Fresh off an inaugural season with the Dodgers in which he hit .204/.264/.293 with four homers in 270 at-bats, Uribe is batting .231/.286/.282 in 39 at-bats this spring. It’s also a safe guess he wasn’t the subject of any “best shape of his life” articles after reporting to camp.
Uribe is only entering the second year of that ridiculous three-year, $21 million contract that Ned Colletti gave him last season, so the Dodgers are pretty much handing him a starting job at third base. They might well be better off with Jerry Hairston Jr. or Josh Fields there, though.
The Dodgers enter the season seemingly assured of below average production at third, second and behind the plate, and things also aren’t so rosy at first base or in left field. It’s going to be up to Matt Kemp and Clayton Kershaw to carry the load again, but there is one good sign: Andre Ethier is having a terrific spring (.390/.435/.878 in 41 AB) and seems poised to give the Dodgers a legitimate bat behind Kemp in the order.
Free agent reliever Bryan Shaw has received two multiyear offers, Paul Hoynes of the Cleveland Plain Dealer reports. The teams in question have not been revealed, but the demand for Shaw is expected to be high as he comes off of a career-best season.
The 30-year-old right-hander went 4-6 in 79 appearances for the Indians, drawing a 3.52 ERA, 2.6 BB/9 and 8.6 SO/9 in 76 2/3 innings. He ranked 12th among qualified relievers with 1.6 fWAR, his highest mark to date, and proved instrumental in helping the club reach their second consecutive division title in 2017.

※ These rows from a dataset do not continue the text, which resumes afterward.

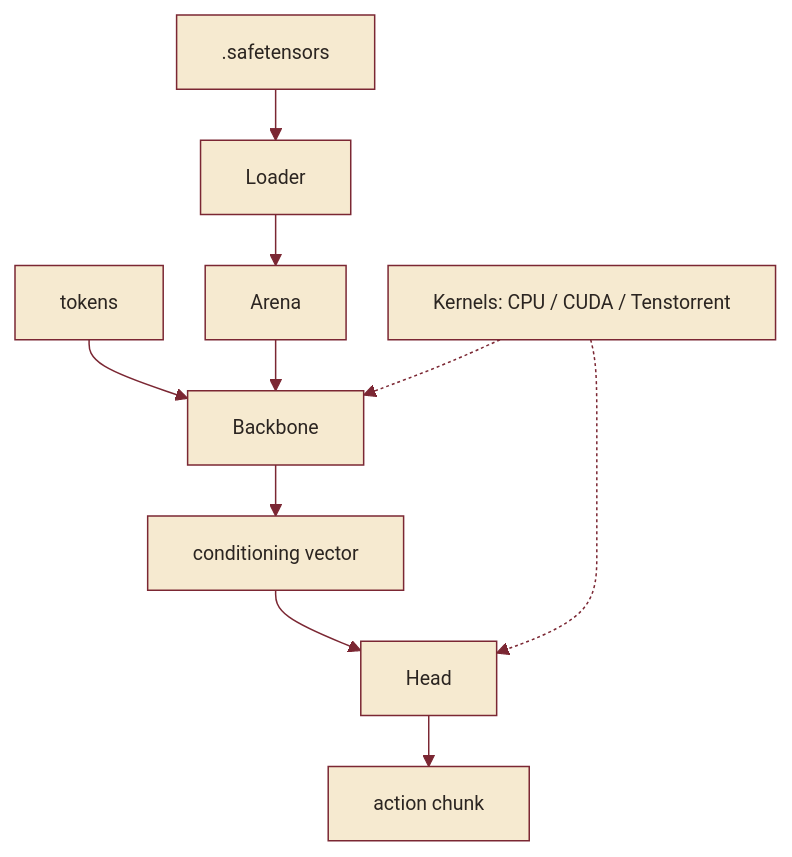
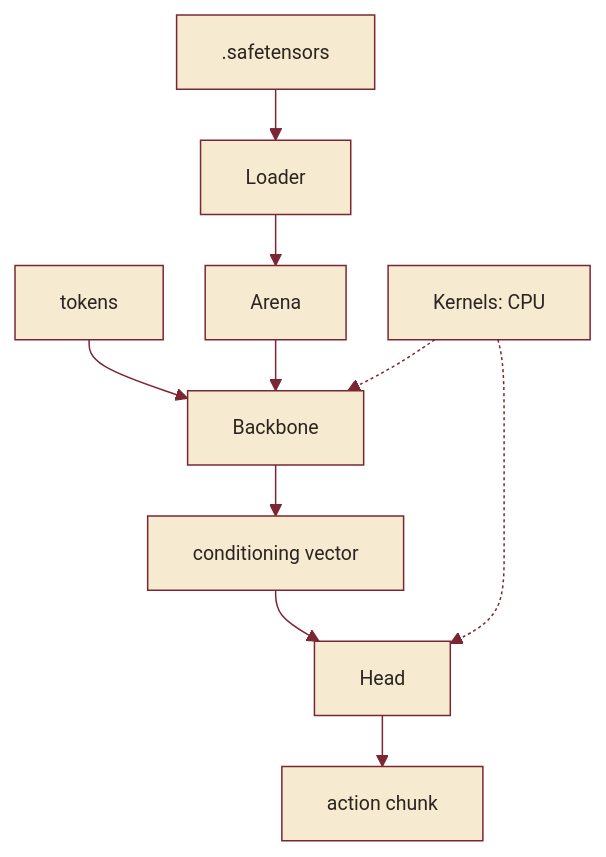
The diagram in docs/index.md (elprofesoriqo/FlowEdge), drawn with Mermaid before and after one commit. The commit also changed 2 other files, not shown here.

Commit message:
build: restrict backends to implemented CPU targets

````diff
--- a/docs/index.md
+++ b/docs/index.md
@@ -48,13 +48,13 @@
 ```{mermaid}
 %%{init: {'theme':'base','flowchart':{'htmlLabels':false,'nodeSpacing':28,'rankSpacing':34,'useMaxWidth':false},'themeVariables':{'primaryColor':'#f6ead0','primaryBorderColor':'#7b2733','lineColor':'#7b2733','primaryTextColor':'#2b2521','secondaryColor':'#eaddbf','tertiaryColor':'#faf3e2','fontFamily':'system-ui, -apple-system, Segoe UI, Roboto, sans-serif','fontSize':'13px'}}}%%
 graph TD
   W[".safetensors"] --> L[Loader]
   L --> A[Arena]
   T[tokens] --> B[Backbone]
   A --> B
   B --> C[conditioning vector]
   C --> H[Head]
   H --> ACT[action chunk]
-  K["Kernels: CPU / CUDA / Tenstorrent"] -.-> B
+  K["Kernels: CPU"] -.-> B
   K -.-> H
 ```
````
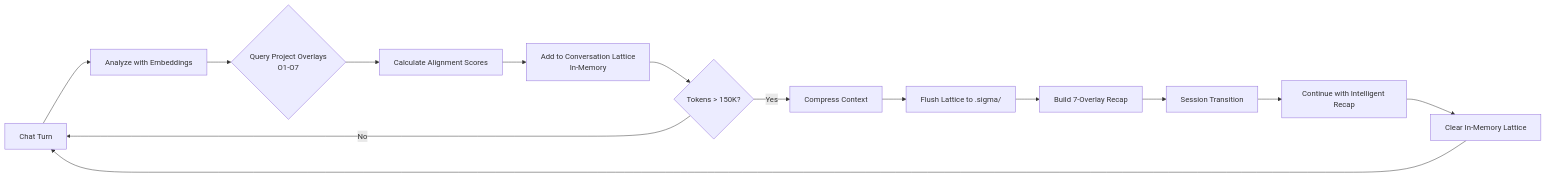
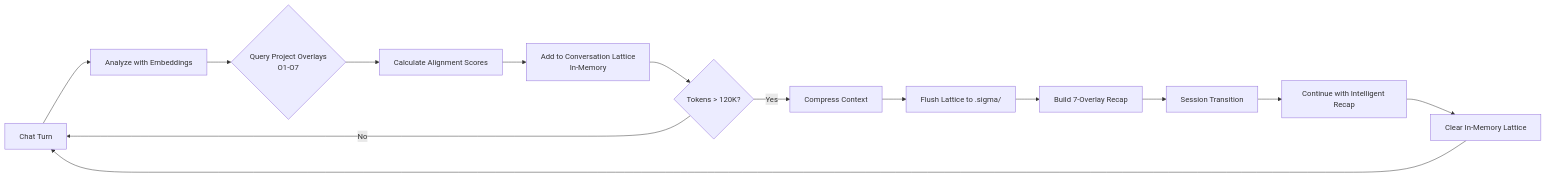
The diagram in src/cognition-cli/src/tui/README.md (mirzahusadzic/cogx), drawn with Mermaid before and after one commit. The commit also changed other lines of this file and 2 other files, not shown here.

First line of the commit message:
docs: Add comprehensive PGC-grounded architecture documentation

````diff
--- a/src/cognition-cli/src/tui/README.md
+++ b/src/cognition-cli/src/tui/README.md
@@ -103,16 +101,16 @@
 ```mermaid
 graph LR
     A[Chat Turn] --> B[Analyze with Embeddings]
     B --> C{Query Project Overlays<br/>O1-O7}
     C --> D[Calculate Alignment Scores]
     D --> E[Add to Conversation Lattice<br/>In-Memory]
-    E --> F{Tokens > 150K?}
+    E --> F{Tokens > 120K?}
     F -->|No| A
     F -->|Yes| G[Compress Context]
     G --> H[Flush Lattice to .sigma/]
     H --> I[Build 7-Overlay Recap]
     I --> J[Session Transition]
     J --> K[Continue with Intelligent Recap]
     K --> L[Clear In-Memory Lattice]
     L --> A
 ```
````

The Mets are the last known team to show interest in Shaw, as the New York Post’s Mike Puma reported Wednesday. Nothing has been officially confirmed by the club yet, naturally, but they could still use a couple of arms to round out the bullpen behind Jerry Blevins, AJ Ramos and Jeurys Familia and it’s worth noting that the right-hander has already worked closely with Mets’ skipper and former Indians’ pitching coach Mickey Callaway. While Shaw’s proven consistency and durability should appeal to a wide variety of teams, he’s due for a big payday after making just $4.6 million in his last year with the Indians.